A type fossil in the BGS collections – also available as a 3d digital model

The geological samples range from type fossil specimens to panned stream sediment geochemistry samples, from petrological thin sections to building stone samples, from hydrocarbon well core samples to UKCS sediment vibrocores, and from asbestos minerals to microfossils. Most of the samples are indexed in one of several online databases, and shown in GeoIndex, our online GIS system.

GeoIndex – our online GIS (Geographical Information System)

Records include our geological maps, field slips and field notebooks, as well as detailed borehole logs, photographs and reports. The library contains a full set of published maps and reports, as well as a broad range of modern and historical books. Our book catalogue is online and our books are available for inspection in Keyworth and in Edinburgh.

Example of a current BGS 1:50k online geological map
The National Geological Repository is consulted online and at our offices by a large range of users, including commercial organisations such as oil companies, mining companies and geotechnical companies, and by academics ranging from  undergraduates to professors and from the UK and overseas.

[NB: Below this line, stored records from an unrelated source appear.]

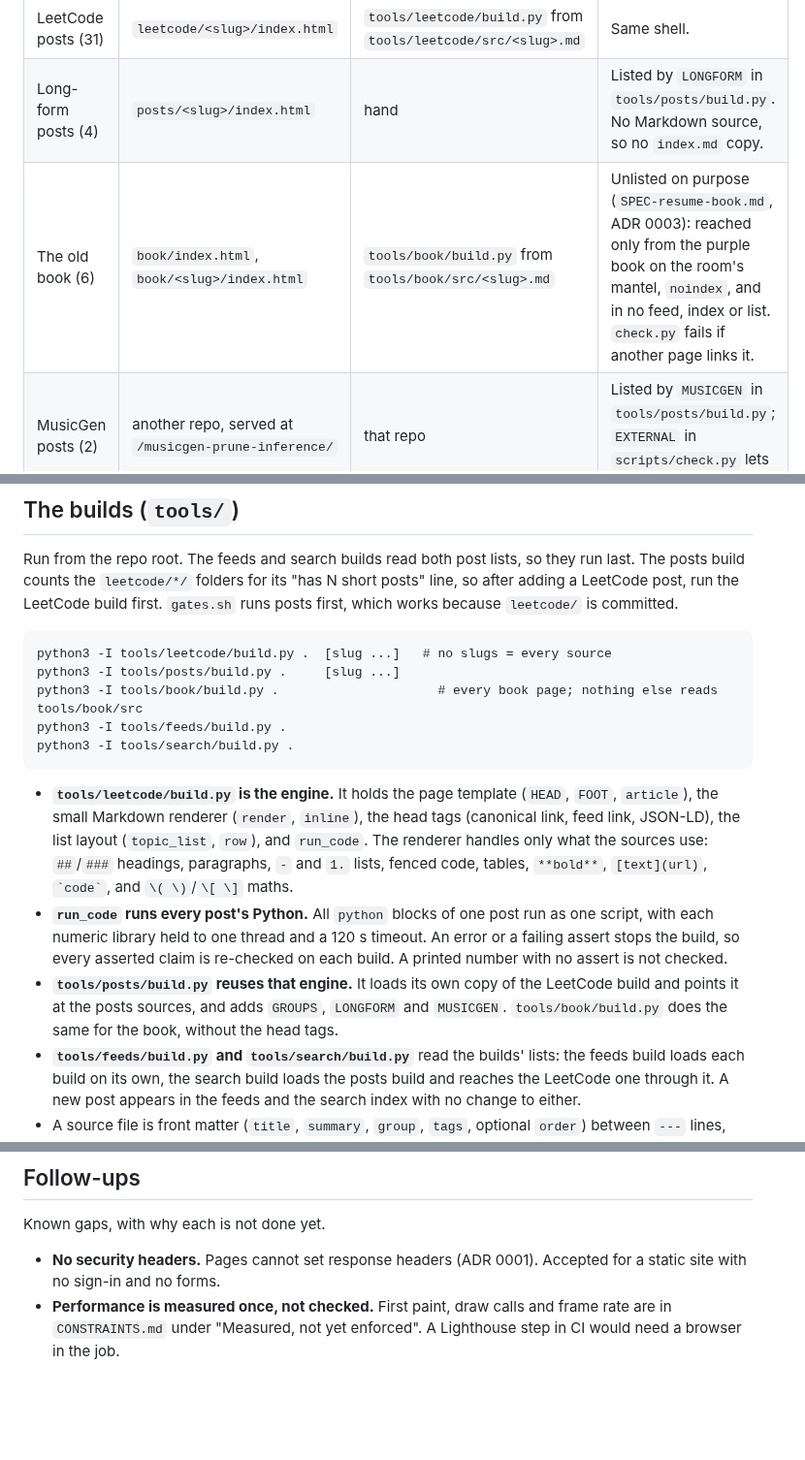
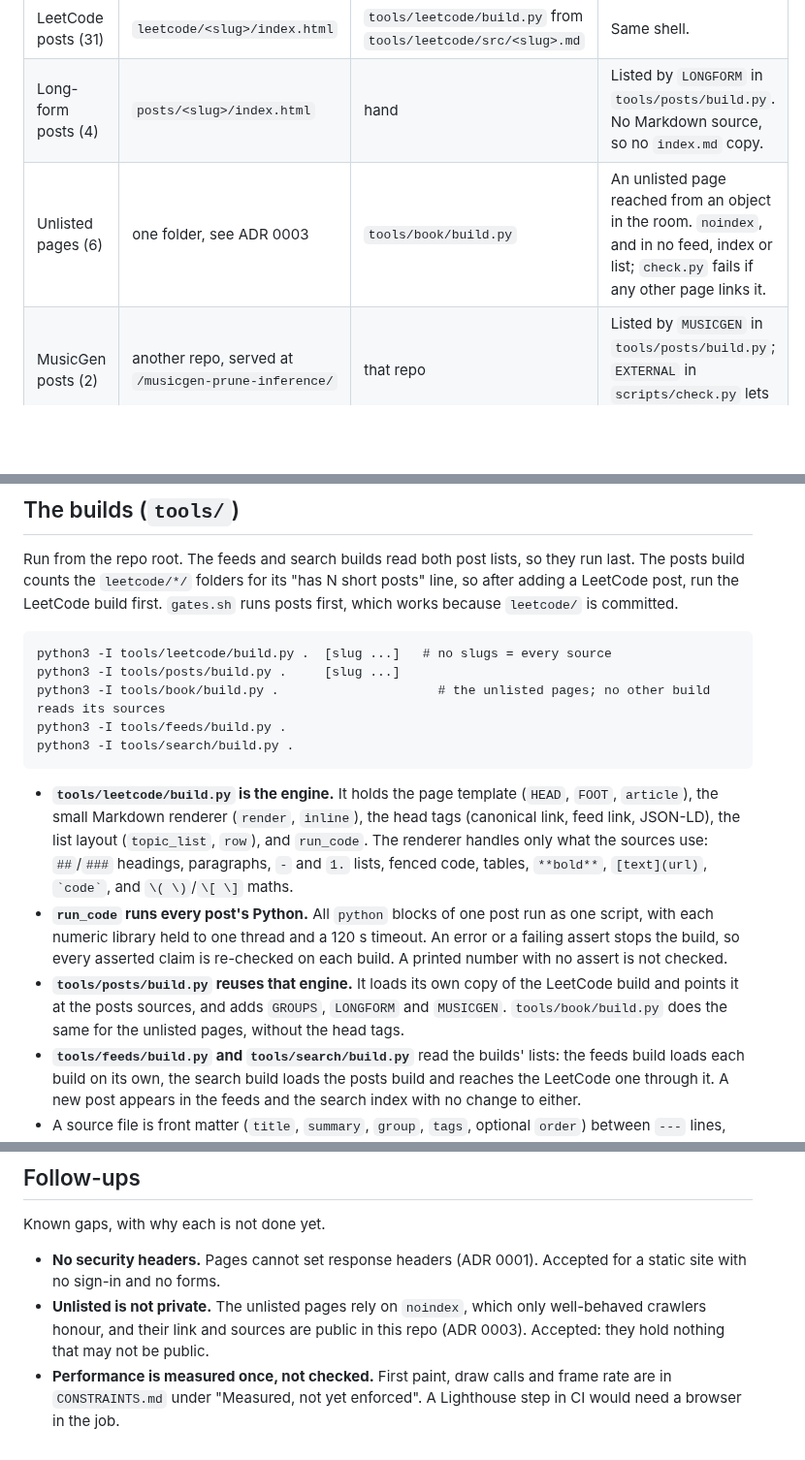
Before and after one commit to r03922123/r03922123.github.io, a Markdown page: docs/ARCHITECTURE.md, 3 parts joined by grey strips. Shown at 97% size. GitHub-like rendering; blank space fills up the shorter version.

Commit message:
docs: ARCHITECTURE.md names the unlisted pages without pointing at them
No path and no description of the room's object, so the map does not lead
readers there; a Follow-ups line records ADR 0003's accepted limit.

Co-Authored-By: Claude Opus 5.5 <noreply@anthropic.com>

````diff
--- a/docs/ARCHITECTURE.md
+++ b/docs/ARCHITECTURE.md
@@ -37,7 +37,7 @@ branch ─> sh scripts/gates.sh ─> push ─> PR ─> CI runs gates.sh ─> reb
 | Topic posts (55) | `posts/<slug>/index.html` | `tools/posts/build.py` from `tools/posts/src/<slug>.md` | Reading shell (`SPEC-reading-shell.md`): title block, side column (details and contents), one text column. |
 | LeetCode posts (31) | `leetcode/<slug>/index.html` | `tools/leetcode/build.py` from `tools/leetcode/src/<slug>.md` | Same shell. |
 | Long-form posts (4) | `posts/<slug>/index.html` | hand | Listed by `LONGFORM` in `tools/posts/build.py`. No Markdown source, so no `index.md` copy. |
-| The old book (6) | `book/index.html`, `book/<slug>/index.html` | `tools/book/build.py` from `tools/book/src/<slug>.md` | Unlisted on purpose (`SPEC-resume-book.md`, ADR 0003): reached only from the purple book on the room's mantel, `noindex`, and in no feed, index or list. `check.py` fails if another page links it. |
+| Unlisted pages (6) | one folder, see ADR 0003 | `tools/book/build.py` | An unlisted page reached from an object in the room. `noindex`, and in no feed, index or list; `check.py` fails if any other page links it. |
 | MusicGen posts (2) | another repo, served at `/musicgen-prune-inference/` | that repo | Listed by `MUSICGEN` in `tools/posts/build.py`; `EXTERNAL` in `scripts/check.py` lets links to it pass. |
 | About | `about.html` | hand | Each role is a `section` with an id; the room's three portraits link to those ids. |
 | Not found | `404.html` | hand | Pages serves it for any missing path. |
@@ -62,7 +62,7 @@ first. `gates.sh` runs posts first, which works because `leetcode/` is committed
 ```
 python3 -I tools/leetcode/build.py .  [slug ...]   # no slugs = every source
 python3 -I tools/posts/build.py .     [slug ...]
-python3 -I tools/book/build.py .                     # every book page; nothing else reads tools/book/src
+python3 -I tools/book/build.py .                     # the unlisted pages; no other build reads its sources
 python3 -I tools/feeds/build.py .
 python3 -I tools/search/build.py .
 ```
@@ -75,8 +75,8 @@ python3 -I tools/search/build.py .
   library held to one thread and a 120 s timeout. An error or a failing assert stops the build, so every asserted
   claim is re-checked on each build. A printed number with no assert is not checked.
 - **`tools/posts/build.py` reuses that engine.** It loads its own copy of the LeetCode build and points it at the posts
-  sources, and adds `GROUPS`, `LONGFORM` and `MUSICGEN`. `tools/book/build.py` does the same for the book, without
-  the head tags.
+  sources, and adds `GROUPS`, `LONGFORM` and `MUSICGEN`. `tools/book/build.py` does the same for the unlisted
+  pages, without the head tags.
 - **`tools/feeds/build.py` and `tools/search/build.py`** read the builds' lists: the feeds build loads each build on
   its own, the search build loads the posts build and reaches the LeetCode one through it. A new post appears in the
   feeds and the search index with no change to either.
@@ -143,5 +143,7 @@ Known gaps, with why each is not done yet.
 
 - **No security headers.** Pages cannot set response headers (ADR 0001). Accepted for a static site with no
   sign-in and no forms.
+- **Unlisted is not private.** The unlisted pages rely on `noindex`, which only well-behaved crawlers honour, and
+  their link and sources are public in this repo (ADR 0003). Accepted: they hold nothing that may not be public.
 - **Performance is measured once, not checked.** First paint, draw calls and frame rate are in `CONSTRAINTS.md` under
   "Measured, not yet enforced". A Lighthouse step in CI would need a browser in the job.
````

Any member of the public with a bona fide enquiry is most welcome too. Most non-commercial enquiries are free.

The commercial use of the NGR is particularly important to the UK economy. Hydrocarbon operators can assess borehole samples related to their areas of interest, thereby reducing their investment risks; mining companies can do likewise. Every year an estimated 2.5 million borehole logs are downloaded, mostly by geotechnical companies, enabling them plan their field work far more cost effectively. The resources of the NGR help to underpin much of the exploration for natural resources within the UK, as well as the geotechnical aspects of the construction industry. Its data and resources are also widely used in areas such as insurance, town planning and countryside conservation and tourism. In 2001, an independent study suggested that BGS contributed to sectors responsible for 5 – 8% of GVP (similar to GDP); much of this was reliant on the NGR.

Laser scanning of fossils to produce 3d digital models
In future blogs we intend to cover many of these areas in greater detail. We intend to show you how you can access the data and information simply and in a way that’s most helpful to you. We will flag up the importance of many of the datasets to science, industry and the UK, and document their impact. We are particularly interested to hear from users of NGR data, information and samples. Could you write a guest blog, illustrating how a particular dataset has been helpful to you? In these days of increasing competition for declining resources, we need to demonstrate the impact the NGR is having if it is to continue to receive the level of funding required to provide you with the information and samples you need. The ball is in your court.......National Geological Repository

Blog by Mike Howe